Exercise requirements =
Copy each line of the entries that includes the word "take".

Exercise materials =
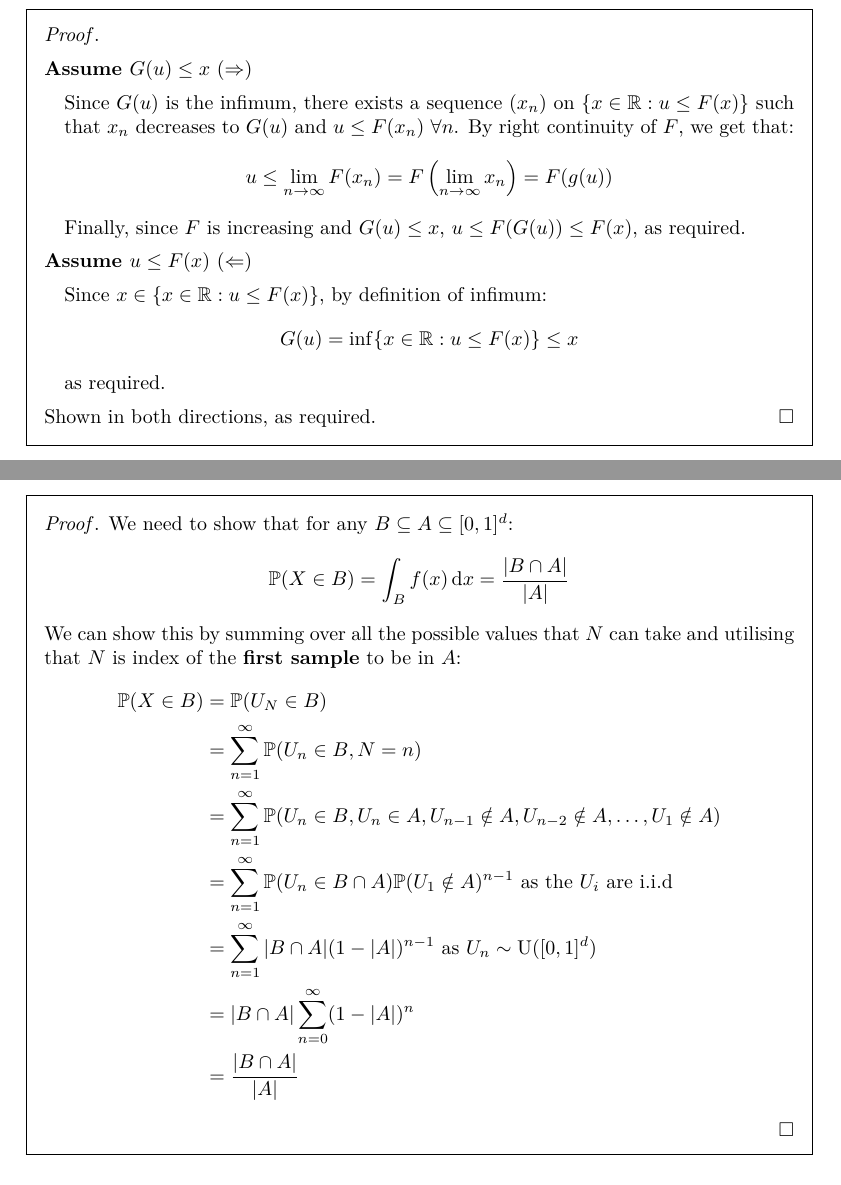
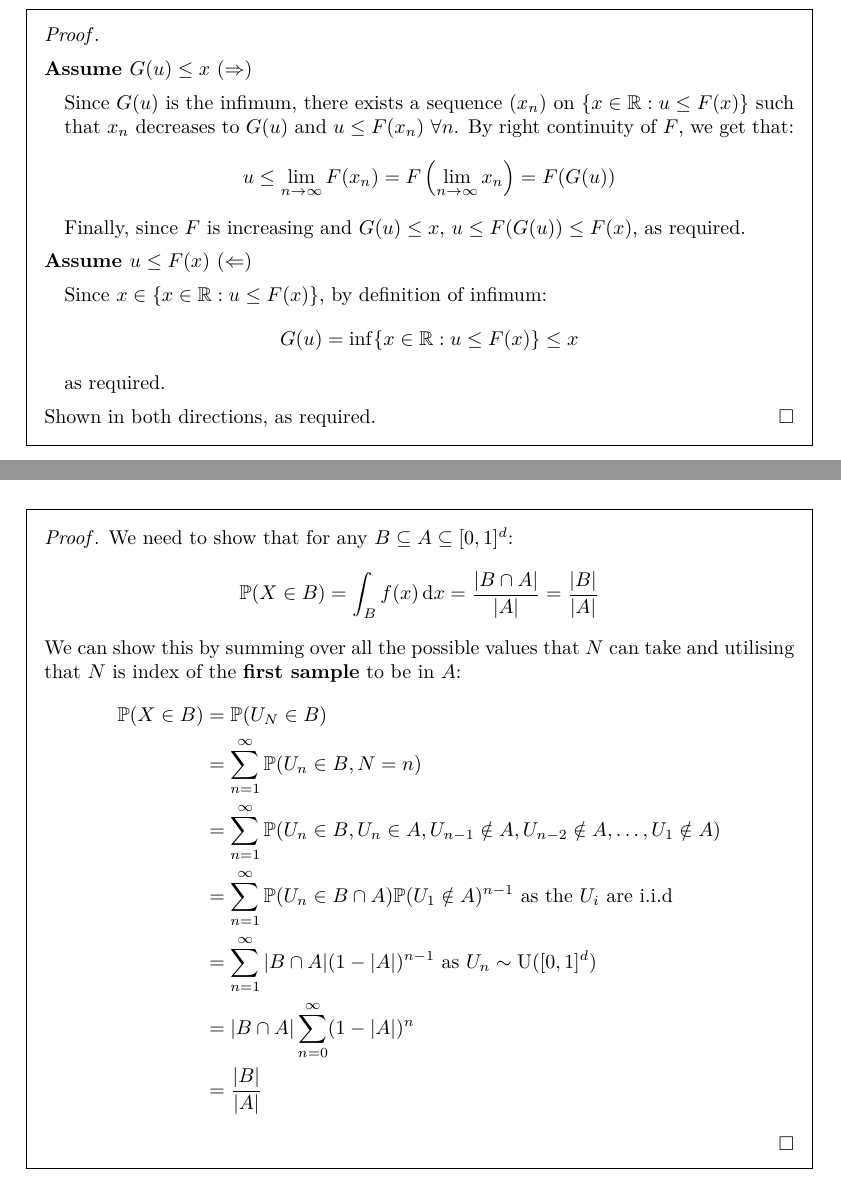
Before and after one commit to ras257/cam-notes, a LaTeX thesis (IA/lent/Probability/main.tex, which reads IA/lent/Probability/chapters/3-ContinuousRandomVariables.tex): two parts of pages 100 and 102 of 112, joined at a grey line, cut so that both start at the same text. Compiled offline with pdfLaTeX.

Commit message:
Small fixes to Probability Ch.3

```diff
--- a/IA/lent/Probability/chapters/3-ContinuousRandomVariables.tex
+++ b/IA/lent/Probability/chapters/3-ContinuousRandomVariables.tex
@@ -1616,7 +1616,7 @@ This means that when sections of $F$ are strictly increasing, $G$ is just the in
     Since $G(u)$ is the infimum, there exists a sequence $(x_n)$ on $\{x \in \R: u \leq F(x)\}$ such that $x_n$ decreases to $G(u)$ and $u \leq F(x_n)\ \forall n$.
     By right continuity of $F$, we get that:
     \[
-      u \leq \lim_{n \to \infty} F(x_n) = F\left(\lim_{n \to \infty} x_n\right) = F(g(u))
+      u \leq \lim_{n \to \infty} F(x_n) = F\left(\lim_{n \to \infty} x_n\right) = F(G(u))
     \]
     Finally, since $F$ is increasing and $G(u) \leq x$, $u \leq F(G(u)) \leq F(x)$, as required.
   \end{proofdirection}
@@ -1699,7 +1699,7 @@ The solution is surprisingly simple, if we repeatedly take samples $U_i$ from $\
 \begin{proof}
   We need to show that for any $B \subseteq A \subseteq [0, 1]^{d}$:
   \[
-    \P(X \in B) = \int_{B} f(x) \d{x} = \frac{|B \cap A|}{|A|}
+    \P(X \in B) = \int_{B} f(x) \d{x} = \frac{|B \cap A|}{|A|} = \frac{|B|}{|A|}
   \]
   We can show this by summing over all the possible values that $N$ can take and utilising that $N$ is index of the \textbf{first sample} to be in $A$:
   \begin{align*}
@@ -1709,7 +1709,7 @@ The solution is surprisingly simple, if we repeatedly take samples $U_i$ from $\
                 &= \sum_{n = 1}^{\infty} \P(U_{n} \in B \cap A)\P(U_{1} \notin A)^{n - 1} \text{ as the $U_i$ are i.i.d} \\
                 &= \sum_{n = 1}^{\infty} |B \cap A| (1 - |A|)^{n - 1} \text{ as $U_{n} \sim \uniform([0, 1]^{d})$} \\
                 &= |B \cap A| \sum_{n = 0}^{\infty} (1 - |A|)^{n} \\
-                &= \frac{|B \cap A|}{|A|}
+                &= \frac{|B|}{|A|}
   \end{align*}
 \end{proof}
 \end{document}
```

Response to the task =
@@ -1699,7 +1699,7 @@ The solution is surprisingly simple, if we repeatedly take samples $U_i$ from $\
   We can show this by summing over all the possible values that $N$ can take and utilising that $N$ is index of the \textbf{first sample} to be in $A$:
@@ -1709,7 +1709,7 @@ The solution is surprisingly simple, if we repeatedly take samples $U_i$ from $\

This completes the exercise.